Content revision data
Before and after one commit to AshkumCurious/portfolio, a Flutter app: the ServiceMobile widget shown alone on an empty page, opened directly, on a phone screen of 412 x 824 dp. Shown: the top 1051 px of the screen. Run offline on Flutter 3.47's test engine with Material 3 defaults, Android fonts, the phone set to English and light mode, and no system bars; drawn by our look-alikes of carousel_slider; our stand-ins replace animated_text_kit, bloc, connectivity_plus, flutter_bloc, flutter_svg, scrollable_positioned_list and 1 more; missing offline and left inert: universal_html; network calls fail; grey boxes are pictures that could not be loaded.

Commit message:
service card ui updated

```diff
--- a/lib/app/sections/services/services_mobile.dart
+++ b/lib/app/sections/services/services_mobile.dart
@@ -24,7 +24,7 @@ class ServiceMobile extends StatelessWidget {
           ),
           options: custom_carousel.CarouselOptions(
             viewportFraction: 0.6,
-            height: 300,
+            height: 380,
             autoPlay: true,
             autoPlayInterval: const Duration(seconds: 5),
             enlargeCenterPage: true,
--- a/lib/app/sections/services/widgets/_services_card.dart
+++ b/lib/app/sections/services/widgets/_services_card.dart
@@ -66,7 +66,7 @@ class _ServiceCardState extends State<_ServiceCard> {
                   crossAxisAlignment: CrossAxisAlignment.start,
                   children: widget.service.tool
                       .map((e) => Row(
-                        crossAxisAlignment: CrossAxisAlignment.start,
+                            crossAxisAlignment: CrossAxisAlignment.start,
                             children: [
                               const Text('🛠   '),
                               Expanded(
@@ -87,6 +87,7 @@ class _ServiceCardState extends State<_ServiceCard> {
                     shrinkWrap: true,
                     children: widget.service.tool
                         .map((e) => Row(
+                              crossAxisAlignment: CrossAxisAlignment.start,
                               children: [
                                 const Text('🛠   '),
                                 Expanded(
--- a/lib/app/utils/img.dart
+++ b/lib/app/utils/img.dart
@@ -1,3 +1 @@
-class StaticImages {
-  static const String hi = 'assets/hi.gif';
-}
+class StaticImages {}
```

### Brief
What is wanted is the number of lines holding "extends" in the entries. Nothing else should be given.

### Exercise solution
3